What is required
Whenever a line in the data holds the string "columns", copy that line.

####################

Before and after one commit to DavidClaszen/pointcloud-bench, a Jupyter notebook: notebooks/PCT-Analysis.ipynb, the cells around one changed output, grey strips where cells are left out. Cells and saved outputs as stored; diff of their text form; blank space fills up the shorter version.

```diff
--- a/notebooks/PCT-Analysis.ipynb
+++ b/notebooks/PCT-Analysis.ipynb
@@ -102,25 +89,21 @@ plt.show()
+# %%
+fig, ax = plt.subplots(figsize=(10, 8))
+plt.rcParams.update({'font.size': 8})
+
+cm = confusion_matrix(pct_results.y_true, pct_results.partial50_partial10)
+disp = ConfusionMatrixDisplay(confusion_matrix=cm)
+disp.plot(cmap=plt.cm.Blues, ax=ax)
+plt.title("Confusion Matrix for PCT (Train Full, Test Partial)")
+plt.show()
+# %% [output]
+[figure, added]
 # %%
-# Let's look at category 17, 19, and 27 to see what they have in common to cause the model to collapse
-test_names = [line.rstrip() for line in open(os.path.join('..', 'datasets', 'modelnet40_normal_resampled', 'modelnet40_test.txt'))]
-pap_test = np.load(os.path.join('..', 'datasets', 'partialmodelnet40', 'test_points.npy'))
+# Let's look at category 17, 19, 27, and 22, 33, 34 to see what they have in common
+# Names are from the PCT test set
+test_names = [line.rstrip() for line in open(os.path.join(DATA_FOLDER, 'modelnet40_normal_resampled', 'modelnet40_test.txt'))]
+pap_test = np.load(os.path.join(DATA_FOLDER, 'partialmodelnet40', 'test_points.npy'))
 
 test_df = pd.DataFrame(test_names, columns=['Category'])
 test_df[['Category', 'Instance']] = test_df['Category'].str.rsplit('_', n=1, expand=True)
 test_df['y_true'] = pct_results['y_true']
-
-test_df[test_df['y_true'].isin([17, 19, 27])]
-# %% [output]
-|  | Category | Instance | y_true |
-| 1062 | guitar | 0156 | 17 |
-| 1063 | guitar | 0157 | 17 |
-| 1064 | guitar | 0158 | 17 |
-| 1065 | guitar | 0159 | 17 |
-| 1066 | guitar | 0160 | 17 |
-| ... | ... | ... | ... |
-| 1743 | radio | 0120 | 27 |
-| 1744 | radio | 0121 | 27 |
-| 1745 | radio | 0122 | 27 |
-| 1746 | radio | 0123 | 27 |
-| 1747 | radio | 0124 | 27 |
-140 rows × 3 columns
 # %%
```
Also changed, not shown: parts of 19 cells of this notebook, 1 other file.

####################

Final answer
 test_df = pd.DataFrame(test_names, columns=['Category'])
-140 rows × 3 columns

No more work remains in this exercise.